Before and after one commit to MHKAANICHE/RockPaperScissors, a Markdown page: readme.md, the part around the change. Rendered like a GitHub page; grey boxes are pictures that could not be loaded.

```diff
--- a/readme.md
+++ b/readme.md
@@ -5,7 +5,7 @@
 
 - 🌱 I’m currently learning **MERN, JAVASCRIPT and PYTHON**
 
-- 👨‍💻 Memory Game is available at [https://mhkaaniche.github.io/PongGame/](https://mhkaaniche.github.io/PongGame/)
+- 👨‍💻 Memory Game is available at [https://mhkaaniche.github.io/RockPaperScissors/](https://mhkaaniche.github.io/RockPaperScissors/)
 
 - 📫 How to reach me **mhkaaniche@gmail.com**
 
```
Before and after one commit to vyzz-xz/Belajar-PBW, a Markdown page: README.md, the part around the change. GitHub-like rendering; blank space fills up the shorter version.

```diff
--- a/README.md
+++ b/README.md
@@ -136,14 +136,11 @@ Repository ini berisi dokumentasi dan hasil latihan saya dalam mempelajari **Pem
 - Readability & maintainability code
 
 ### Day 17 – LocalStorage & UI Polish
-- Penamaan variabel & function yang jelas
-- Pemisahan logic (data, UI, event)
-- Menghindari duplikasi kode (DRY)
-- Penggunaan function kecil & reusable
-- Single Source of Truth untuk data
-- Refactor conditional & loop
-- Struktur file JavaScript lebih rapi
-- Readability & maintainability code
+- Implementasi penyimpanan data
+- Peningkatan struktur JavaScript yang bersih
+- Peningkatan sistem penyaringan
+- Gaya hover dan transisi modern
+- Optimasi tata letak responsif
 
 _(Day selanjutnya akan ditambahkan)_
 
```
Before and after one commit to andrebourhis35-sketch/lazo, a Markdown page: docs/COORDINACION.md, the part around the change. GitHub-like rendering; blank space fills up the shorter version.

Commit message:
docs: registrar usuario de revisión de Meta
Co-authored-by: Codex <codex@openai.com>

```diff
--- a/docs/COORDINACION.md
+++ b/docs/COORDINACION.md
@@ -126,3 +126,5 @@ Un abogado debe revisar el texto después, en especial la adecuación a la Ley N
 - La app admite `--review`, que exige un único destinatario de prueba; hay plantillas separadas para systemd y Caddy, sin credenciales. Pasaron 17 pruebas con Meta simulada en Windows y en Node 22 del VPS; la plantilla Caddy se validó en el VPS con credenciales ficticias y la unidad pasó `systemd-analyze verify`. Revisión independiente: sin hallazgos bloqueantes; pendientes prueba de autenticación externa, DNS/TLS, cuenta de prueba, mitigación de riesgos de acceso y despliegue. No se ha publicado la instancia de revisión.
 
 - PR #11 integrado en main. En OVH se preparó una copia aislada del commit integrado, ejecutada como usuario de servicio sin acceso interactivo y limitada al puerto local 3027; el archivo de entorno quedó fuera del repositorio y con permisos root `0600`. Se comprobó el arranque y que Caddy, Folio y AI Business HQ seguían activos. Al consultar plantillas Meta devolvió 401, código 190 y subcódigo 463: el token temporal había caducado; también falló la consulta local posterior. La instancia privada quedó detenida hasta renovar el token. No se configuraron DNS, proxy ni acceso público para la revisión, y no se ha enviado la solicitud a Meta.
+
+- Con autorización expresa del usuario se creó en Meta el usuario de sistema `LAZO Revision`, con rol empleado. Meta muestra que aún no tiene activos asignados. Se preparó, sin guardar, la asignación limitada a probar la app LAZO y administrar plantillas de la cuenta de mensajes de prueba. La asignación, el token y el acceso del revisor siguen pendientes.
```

----------

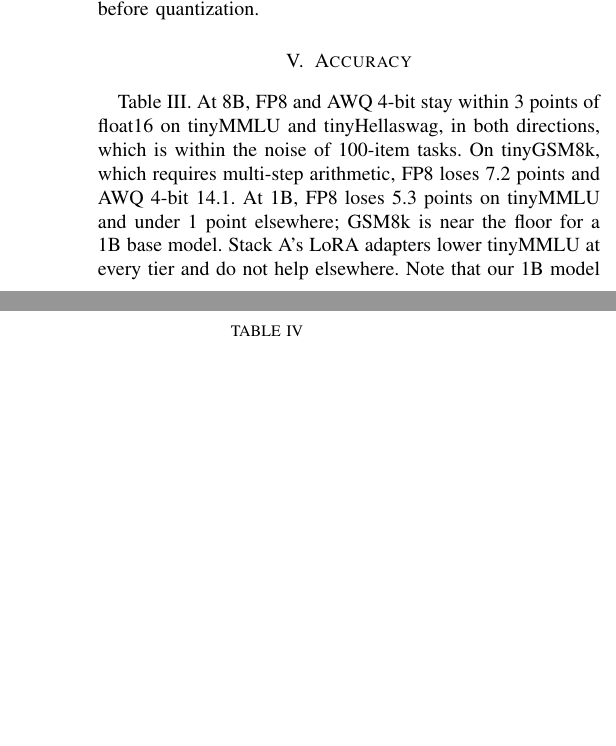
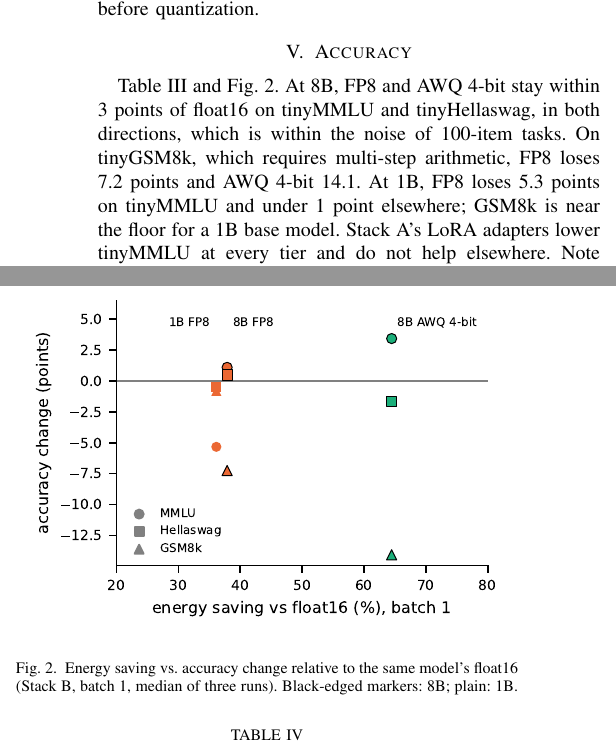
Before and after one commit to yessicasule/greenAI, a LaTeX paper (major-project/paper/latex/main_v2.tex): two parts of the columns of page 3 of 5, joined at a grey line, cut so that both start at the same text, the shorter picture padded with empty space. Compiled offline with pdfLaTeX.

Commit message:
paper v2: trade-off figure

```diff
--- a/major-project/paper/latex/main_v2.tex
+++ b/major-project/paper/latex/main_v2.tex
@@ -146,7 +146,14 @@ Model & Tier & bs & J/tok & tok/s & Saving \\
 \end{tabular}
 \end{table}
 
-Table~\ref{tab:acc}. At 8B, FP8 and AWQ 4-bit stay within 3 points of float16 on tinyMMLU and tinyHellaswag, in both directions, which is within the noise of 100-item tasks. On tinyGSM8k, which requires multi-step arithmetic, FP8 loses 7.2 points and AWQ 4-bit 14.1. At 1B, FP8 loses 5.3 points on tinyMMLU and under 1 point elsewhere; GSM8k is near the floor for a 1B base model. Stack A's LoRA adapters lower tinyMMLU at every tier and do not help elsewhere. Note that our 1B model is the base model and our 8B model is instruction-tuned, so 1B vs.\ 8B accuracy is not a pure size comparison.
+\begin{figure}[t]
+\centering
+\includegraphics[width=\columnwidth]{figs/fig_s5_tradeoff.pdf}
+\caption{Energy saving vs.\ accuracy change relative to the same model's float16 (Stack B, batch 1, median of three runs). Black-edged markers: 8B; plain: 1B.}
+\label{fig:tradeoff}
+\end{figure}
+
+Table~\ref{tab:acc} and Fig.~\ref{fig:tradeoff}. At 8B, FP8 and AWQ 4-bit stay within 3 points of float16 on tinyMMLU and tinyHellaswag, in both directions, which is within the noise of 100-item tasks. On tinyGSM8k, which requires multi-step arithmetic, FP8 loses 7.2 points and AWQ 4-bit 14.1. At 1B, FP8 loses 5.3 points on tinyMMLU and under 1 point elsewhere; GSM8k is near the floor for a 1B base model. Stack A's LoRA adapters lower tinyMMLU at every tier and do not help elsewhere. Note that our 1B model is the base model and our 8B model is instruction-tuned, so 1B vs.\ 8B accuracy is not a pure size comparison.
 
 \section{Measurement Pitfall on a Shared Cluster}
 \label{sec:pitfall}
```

----------

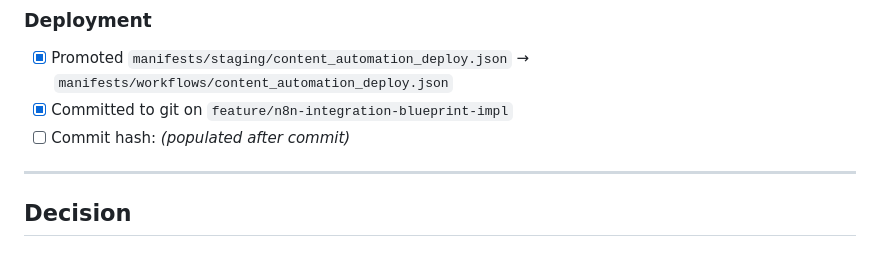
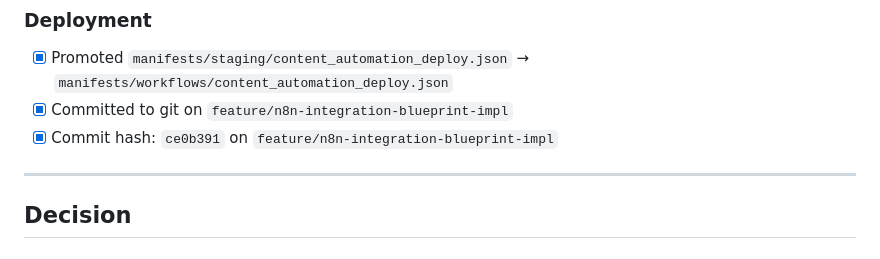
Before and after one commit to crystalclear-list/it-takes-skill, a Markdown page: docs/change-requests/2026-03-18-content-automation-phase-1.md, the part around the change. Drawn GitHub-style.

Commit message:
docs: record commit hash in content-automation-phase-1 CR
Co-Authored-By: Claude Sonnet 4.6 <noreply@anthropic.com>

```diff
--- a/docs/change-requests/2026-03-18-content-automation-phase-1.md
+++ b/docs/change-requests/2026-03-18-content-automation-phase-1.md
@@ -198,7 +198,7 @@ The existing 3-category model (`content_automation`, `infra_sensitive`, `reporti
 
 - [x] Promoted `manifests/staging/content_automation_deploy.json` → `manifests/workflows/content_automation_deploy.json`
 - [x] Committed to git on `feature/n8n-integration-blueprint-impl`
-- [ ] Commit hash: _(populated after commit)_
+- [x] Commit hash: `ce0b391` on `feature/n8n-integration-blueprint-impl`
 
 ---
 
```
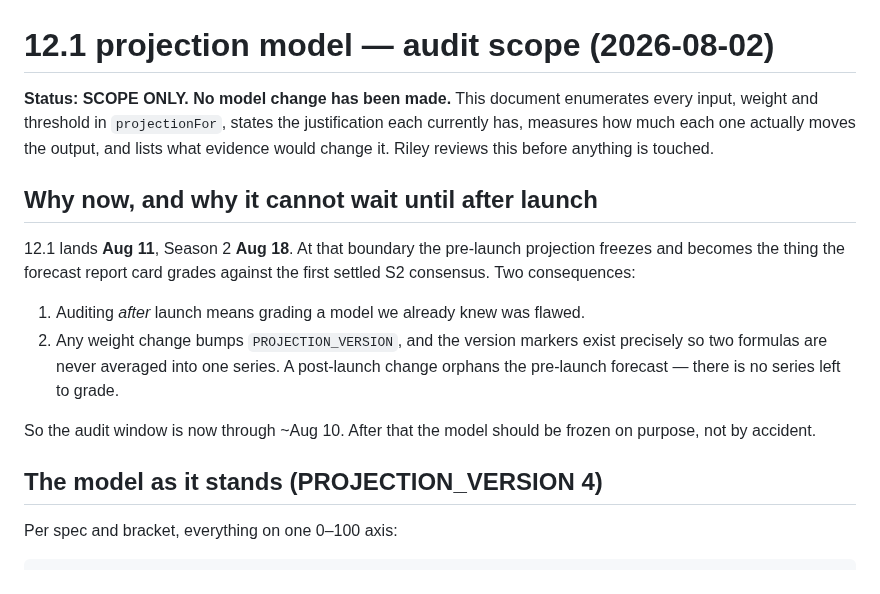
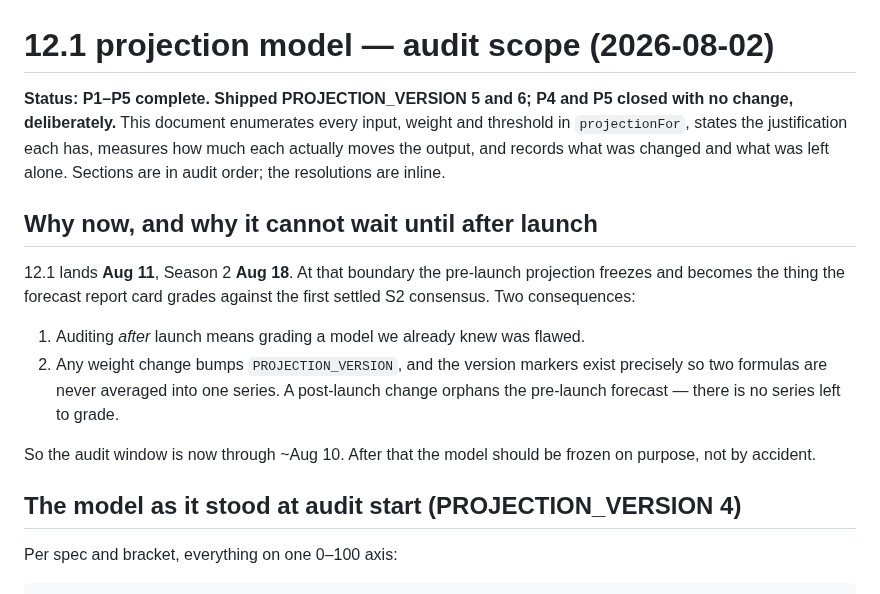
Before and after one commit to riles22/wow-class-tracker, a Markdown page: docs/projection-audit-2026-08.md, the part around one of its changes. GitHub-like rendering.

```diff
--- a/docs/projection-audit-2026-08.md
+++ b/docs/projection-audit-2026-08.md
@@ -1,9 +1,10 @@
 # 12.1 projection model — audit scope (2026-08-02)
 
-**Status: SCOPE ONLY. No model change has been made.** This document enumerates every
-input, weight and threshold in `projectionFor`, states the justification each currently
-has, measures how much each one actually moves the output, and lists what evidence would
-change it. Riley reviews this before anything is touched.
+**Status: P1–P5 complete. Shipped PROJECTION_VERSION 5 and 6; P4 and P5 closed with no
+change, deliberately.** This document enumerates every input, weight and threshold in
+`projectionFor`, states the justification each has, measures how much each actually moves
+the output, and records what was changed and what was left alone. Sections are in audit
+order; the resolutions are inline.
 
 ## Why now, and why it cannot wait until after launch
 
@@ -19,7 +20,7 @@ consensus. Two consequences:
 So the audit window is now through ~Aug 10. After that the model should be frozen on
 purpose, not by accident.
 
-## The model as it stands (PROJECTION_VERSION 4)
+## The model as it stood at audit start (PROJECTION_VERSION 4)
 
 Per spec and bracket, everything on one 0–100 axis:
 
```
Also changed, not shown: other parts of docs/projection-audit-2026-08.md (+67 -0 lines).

----------

**EXERCISE**
Please filter the entries above down to the lines holding "phase" and copy them.

**RESPONSE BOX**
Before and after one commit to crystalclear-list/it-takes-skill, a Markdown page: docs/change-requests/2026-03-18-content-automation-phase-1.md, the part around the change. Drawn GitHub-style.
docs: record commit hash in content-automation-phase-1 CR
--- a/docs/change-requests/2026-03-18-content-automation-phase-1.md
+++ b/docs/change-requests/2026-03-18-content-automation-phase-1.md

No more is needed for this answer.